▶ **Task prompt**: Could you restate every entry word for word, minus the pictures?

▶ **Available data**:
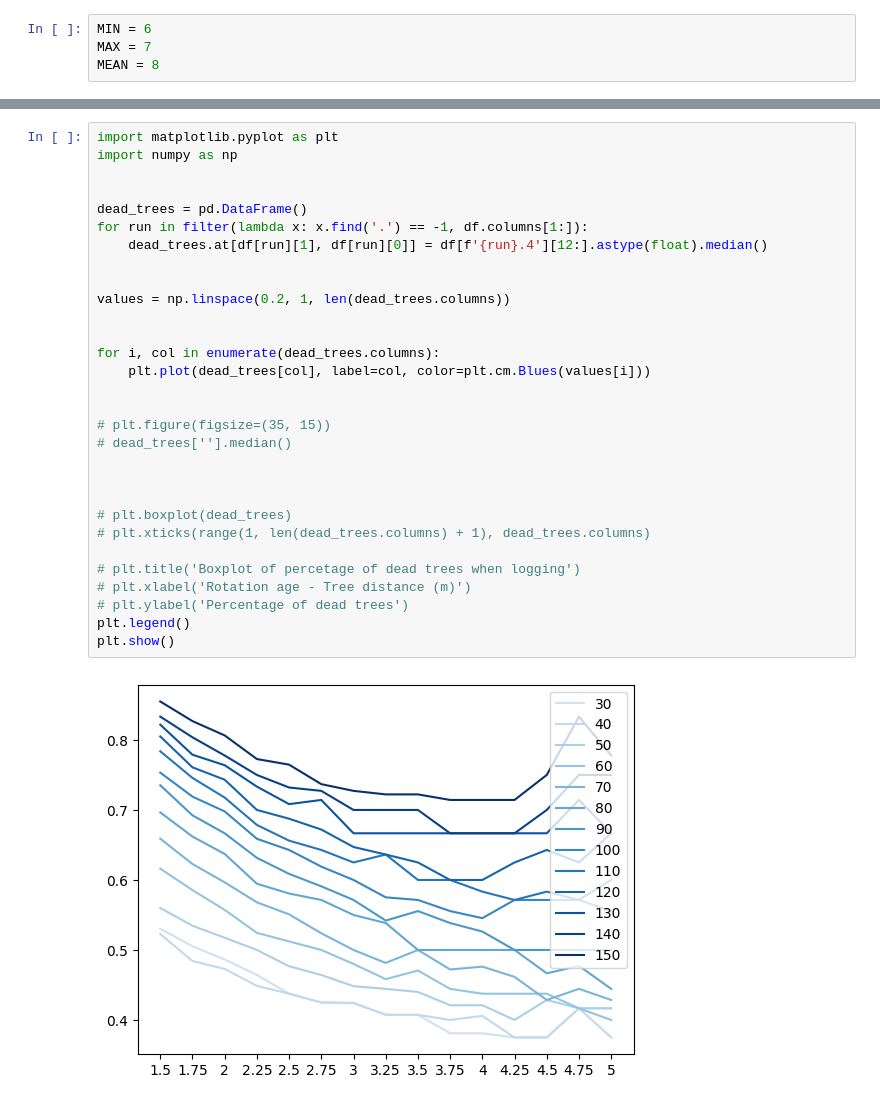
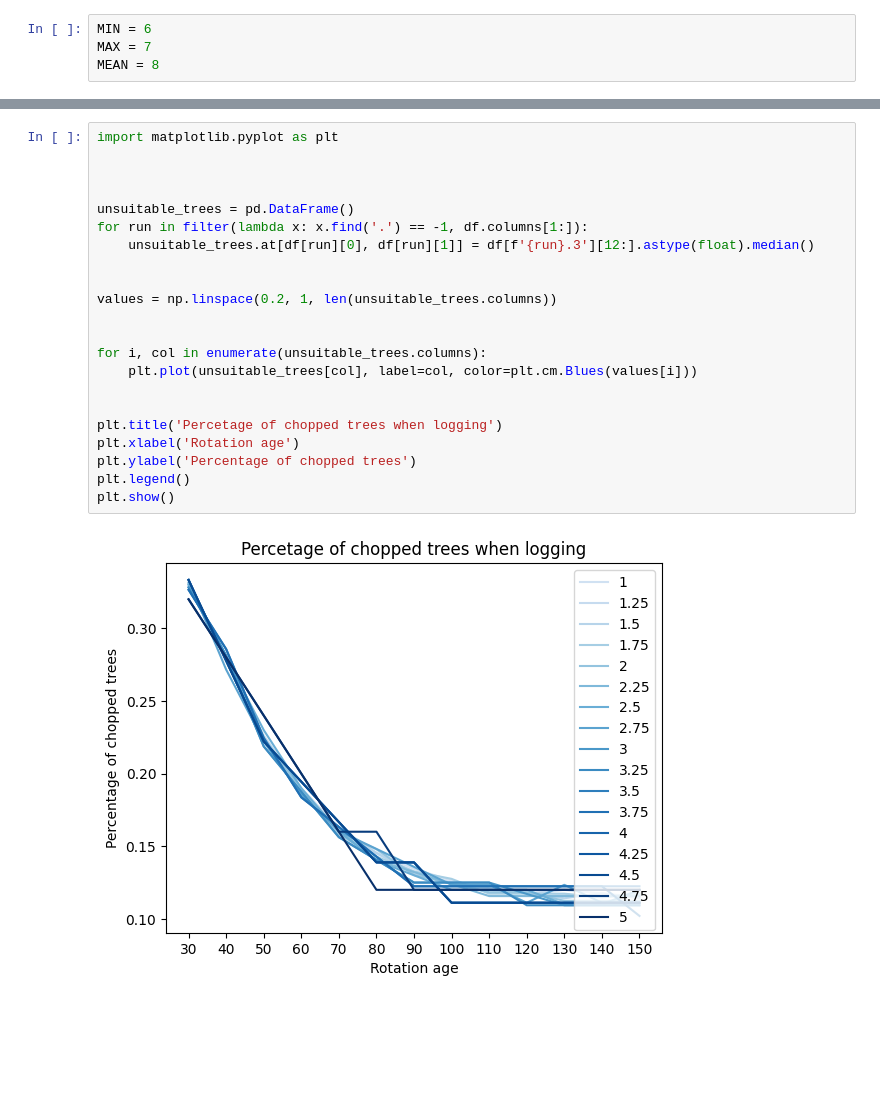
Before and after one commit to matejpekar/tree-rotation-age-model, a Jupyter notebook: analysis.ipynb, the cells around one changed output, grey strips where cells are left out. Drawn from its saved outputs; the diff is of its cells as text; blank space fills up the shorter version.

```diff
--- a/analysis.ipynb
+++ b/analysis.ipynb
@@ -116,32 +170,24 @@ plt.show()
 # %%
 import matplotlib.pyplot as plt
-import numpy as np
-
-
-dead_trees = pd.DataFrame()
-for run in filter(lambda x: x.find('.') == -1, df.columns[1:]):
-    dead_trees.at[df[run][1], df[run][0]] = df[f'{run}.4'][12:].astype(float).median()
-
-
-values = np.linspace(0.2, 1, len(dead_trees.columns))
-
-
-for i, col in enumerate(dead_trees.columns):
-    plt.plot(dead_trees[col], label=col, color=plt.cm.Blues(values[i]))
-
-
-# plt.figure(figsize=(35, 15))
-# dead_trees[''].median()
 
 
 
-# plt.boxplot(dead_trees)
-# plt.xticks(range(1, len(dead_trees.columns) + 1), dead_trees.columns)
+unsuitable_trees = pd.DataFrame()
+for run in filter(lambda x: x.find('.') == -1, df.columns[1:]):
+    unsuitable_trees.at[df[run][0], df[run][1]] = df[f'{run}.3'][12:].astype(float).median()
 
-# plt.title('Boxplot of percetage of dead trees when logging')
-# plt.xlabel('Rotation age - Tree distance (m)')
-# plt.ylabel('Percentage of dead trees')
+
+values = np.linspace(0.2, 1, len(unsuitable_trees.columns))
+
+
+for i, col in enumerate(unsuitable_trees.columns):
+    plt.plot(unsuitable_trees[col], label=col, color=plt.cm.Blues(values[i]))
+
+
+plt.title('Percetage of chopped trees when logging')
+plt.xlabel('Rotation age')
+plt.ylabel('Percentage of chopped trees')
 plt.legend()
 plt.show()
 # %% [output]
-[figure, old version]
+[figure, new version]
```
Also changed, not shown: parts of 10 cells of this notebook, 3 other files.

▶ **Expected answer**:
Before and after one commit to matejpekar/tree-rotation-age-model, a Jupyter notebook: analysis.ipynb, the cells around one changed output, grey strips where cells are left out. Drawn from its saved outputs; the diff is of its cells as text; blank space fills up the shorter version.

```diff
--- a/analysis.ipynb
+++ b/analysis.ipynb
@@ -116,32 +170,24 @@ plt.show()
 # %%
 import matplotlib.pyplot as plt
-import numpy as np
-
-
-dead_trees = pd.DataFrame()
-for run in filter(lambda x: x.find('.') == -1, df.columns[1:]):
-    dead_trees.at[df[run][1], df[run][0]] = df[f'{run}.4'][12:].astype(float).median()
-
-
-values = np.linspace(0.2, 1, len(dead_trees.columns))
-
-
-for i, col in enumerate(dead_trees.columns):
-    plt.plot(dead_trees[col], label=col, color=plt.cm.Blues(values[i]))
-
-
-# plt.figure(figsize=(35, 15))
-# dead_trees[''].median()
 
 
 
-# plt.boxplot(dead_trees)
-# plt.xticks(range(1, len(dead_trees.columns) + 1), dead_trees.columns)
+unsuitable_trees = pd.DataFrame()
+for run in filter(lambda x: x.find('.') == -1, df.columns[1:]):
+    unsuitable_trees.at[df[run][0], df[run][1]] = df[f'{run}.3'][12:].astype(float).median()
 
-# plt.title('Boxplot of percetage of dead trees when logging')
-# plt.xlabel('Rotation age - Tree distance (m)')
-# plt.ylabel('Percentage of dead trees')
+
+values = np.linspace(0.2, 1, len(unsuitable_trees.columns))
+
+
+for i, col in enumerate(unsuitable_trees.columns):
+    plt.plot(unsuitable_trees[col], label=col, color=plt.cm.Blues(values[i]))
+
+
+plt.title('Percetage of chopped trees when logging')
+plt.xlabel('Rotation age')
+plt.ylabel('Percentage of chopped trees')
 plt.legend()
 plt.show()
 # %% [output]
-[figure, old version]
+[figure, new version]
```
Also changed, not shown: parts of 10 cells of this notebook, 3 other files.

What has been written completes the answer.